As Augustus, Caracalla, whose real name was Bassianus, assumed the name Antoninus (beginning 198), an official designation under which he is mentioned several times together with his father. A synagogal inscription found in the otherwise little-known place Ḳaisun contains a prayer of the Jews for the welfare of the whole imperial family, naming Septimius Severus, the empress Julia Domna, and their two sons, Antoninus and Geta ("Journal Asiatique," Dec., 1864; "Monatsschrift," 1865, p. 154). Hence Jerome's words in his commentary on Dan. xi. 34: "Hebræorum quidam hæc de Severo et Antonino principibus intelligunt qui Judæos plurimum dilexerunt" (Many of the Jews take this to refer to the emperors Severus and Antoninus, who greatly loved the Jews), are to beinterpreted literally, and do not, as Grätz assumes (ib. iv. 452), refer only to one name, Alexander Severus. This contemporaneous rule of father and son becomes evident also in the laws of the Digesta ("De Decurialibus," Leges 50, II. iii. § 3). Those who followed the Jewish superstition were permitted by the emperors Severus (in some editions erroneously "Verus") and Antoninus to obtain offices ("honores"). This decree must be dated between 198 and 208, since Geta, who became Augustus in 208, is not mentioned therein.
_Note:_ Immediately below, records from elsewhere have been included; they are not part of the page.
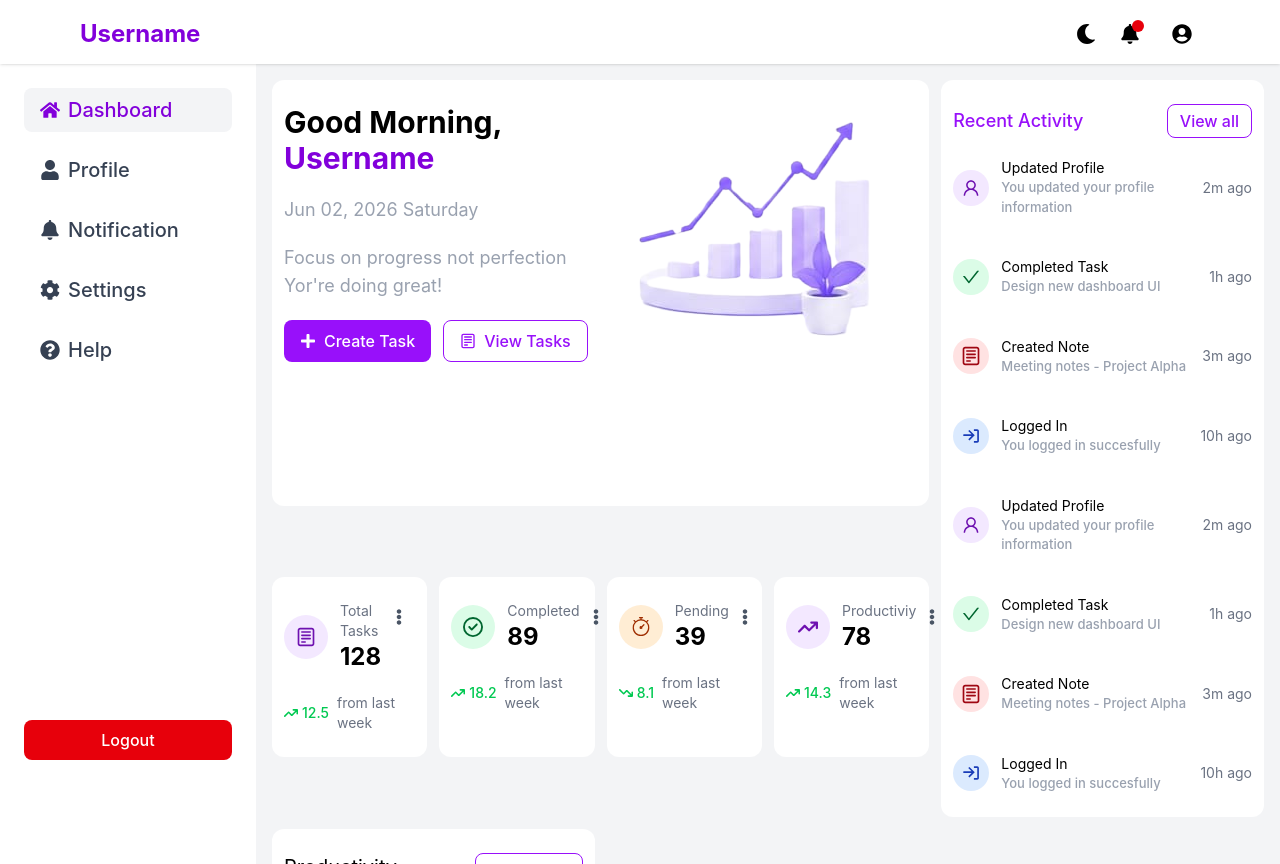
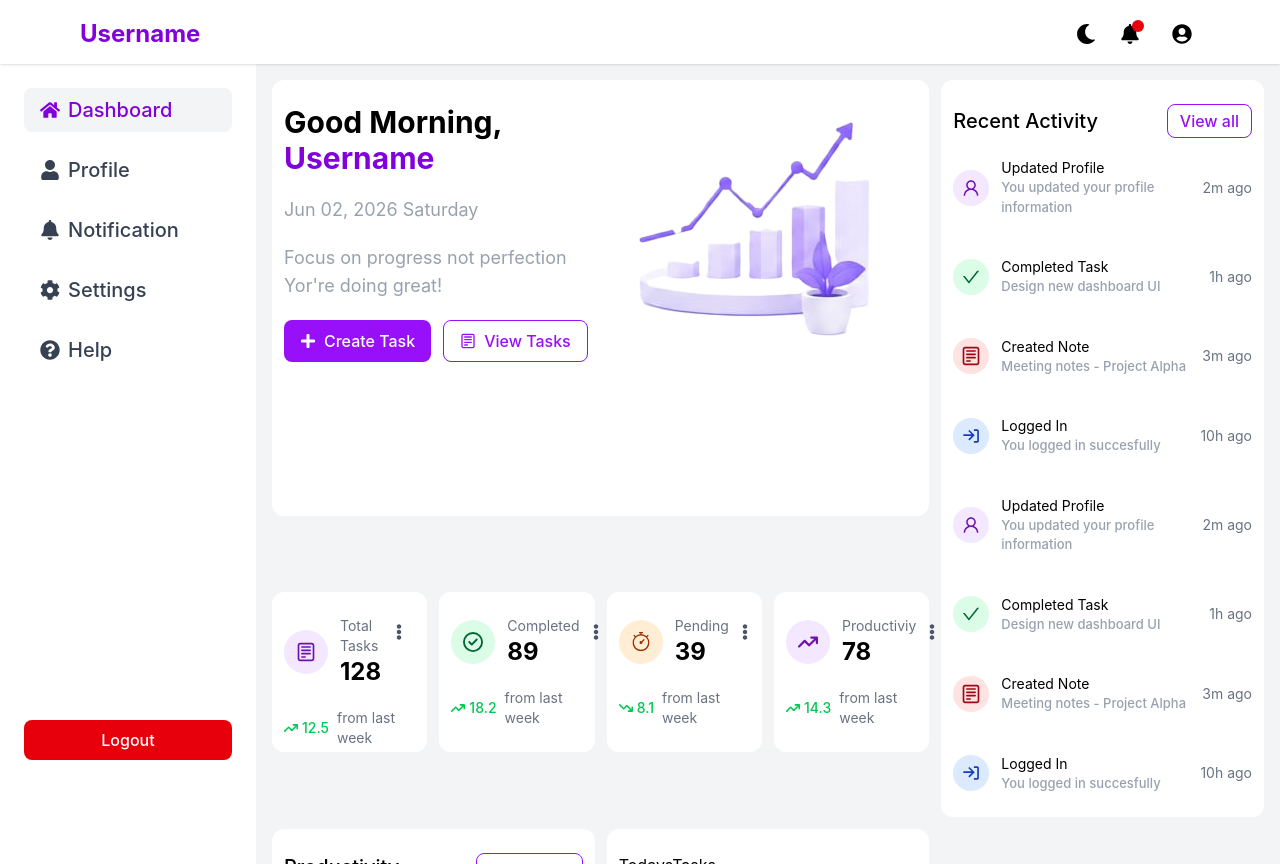
Before and after one commit to AmaanKhanGit/user-dashboard, a React (Vite) app: page / in a window 1280 px wide. Built offline with nearby package versions, Linux system fonts and the light colour scheme.

Commit message:
minimal changes to UI

```diff
--- a/src/Pages/Dashboard/Dashboard.jsx
+++ b/src/Pages/Dashboard/Dashboard.jsx
@@ -3,6 +3,7 @@ import DashboardHero from "./components/DashboardHero";
 import ProductivityGraph from "./components/ProductivityGraph";
 import RecentActivity from "./components/RecentActivity";
 import StatusCards from "./components/StatusCards";
+import TodaysTasks from "./components/TodaysTasks";
 
 const Dashboard = () => {
   return (
@@ -11,6 +12,7 @@ const Dashboard = () => {
       <RecentActivity className="row-span-2" />
       <StatusCards className="col-span-2" />
       <ProductivityGraph />
+      <TodaysTasks />
     </DashboardLayout>
   );
 };
--- a/src/Pages/Dashboard/components/Card.jsx
+++ b/src/Pages/Dashboard/components/Card.jsx
@@ -5,7 +5,7 @@ const Card = ({ card }) => {
   const TrendIcon = card.arrowIcon;
 
   return (
-    <div className="sections h-45 w-full">
+    <div className="sections h-40 w-full">
       {/* Top */}
       <div className="flex items-start justify-between">
         <div className="flex items-center gap-3">
--- a/src/Pages/Dashboard/components/ProductivityGraph.jsx
+++ b/src/Pages/Dashboard/components/ProductivityGraph.jsx
@@ -4,7 +4,7 @@ const ProductivityGraph = () => {
   return (
     <section className="sections">
       <div className="flex justify-between">
-        <h2 className="text-xl">Productivity Overview</h2>
+        <h2 className="section-heading">Productivity Overview</h2>
         <Button className="hollowBtn">This Week </Button>
         {/*thi will be a dropdown*/}
       </div>
--- a/src/Pages/Dashboard/components/RecentActivity.jsx
+++ b/src/Pages/Dashboard/components/RecentActivity.jsx
@@ -2,7 +2,7 @@ import Button from "../../../components/Layout/Button";
 import { CgLogIn, CgNotes } from "react-icons/cg";
 import { AiOutlineCheck, AiOutlineUser } from "react-icons/ai";
 const RecentActivity = ({ className }) => {
-   const variants = {
+  const variants = {
     purpleVar: "bg-purple-100 text-purple-800",
     greenVar: "bg-green-100 text-green-800",
     redVar: "bg-red-100 text-red-800",
@@ -71,7 +71,7 @@ const RecentActivity = ({ className }) => {
   return (
     <section className={`sections flex flex-col gap-5 ${className}`}>
       <div className="flex items-center justify-between">
-        <h3 className="text-lg font-medium text-purple-600">Recent Activity</h3>
+        <h3 className="section-heading">Recent Activity</h3>
         <Button className="hollowBtn px-3 py-1">View all</Button>
       </div>
       <div className="flex flex-col gap-10">
--- /dev/null
+++ b/src/Pages/Dashboard/components/TodaysTasks.jsx
@@ -0,0 +1,7 @@
+import Button from "../../../components/Layout/Button";
+
+const TodaysTasks = () => {
+  return <section className="sections ">TodaysTasks</section>;
+};
+
+export default TodaysTasks;
--- a/src/index.css
+++ b/src/index.css
@@ -26,4 +26,8 @@ body,
   .sections {
     @apply rounded-xl bg-white px-3 py-6;
   }
+
+  .section-heading{
+    @apply text-xl font-medium
+  }
 }
```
In any case there are several witnesses to Caracalla's friendliness toward the Jews, while nothing is known of any inimical measures during his short reign. Hence those scholars may be right who identify with Caracalla the Antoninus who is often mentioned in both the Talmuds as a friend and patron of the patriarch Judah I.
It is known that Caracalla undertook an expedition against the Parthians, during which he passed through Antioch and Syria (217); he may at that time have met R. Judah. On this expedition he was murdered by the subsequent emperor, Macrinus, who is also mentioned in Jewish writings. After his death the nickname "Caracalla" was given to him from a long Gallic garment which he had preferred. Some scholars think that this garment is mentioned also by the Rabbis (Krauss, "Lehnwörter," ii. 592).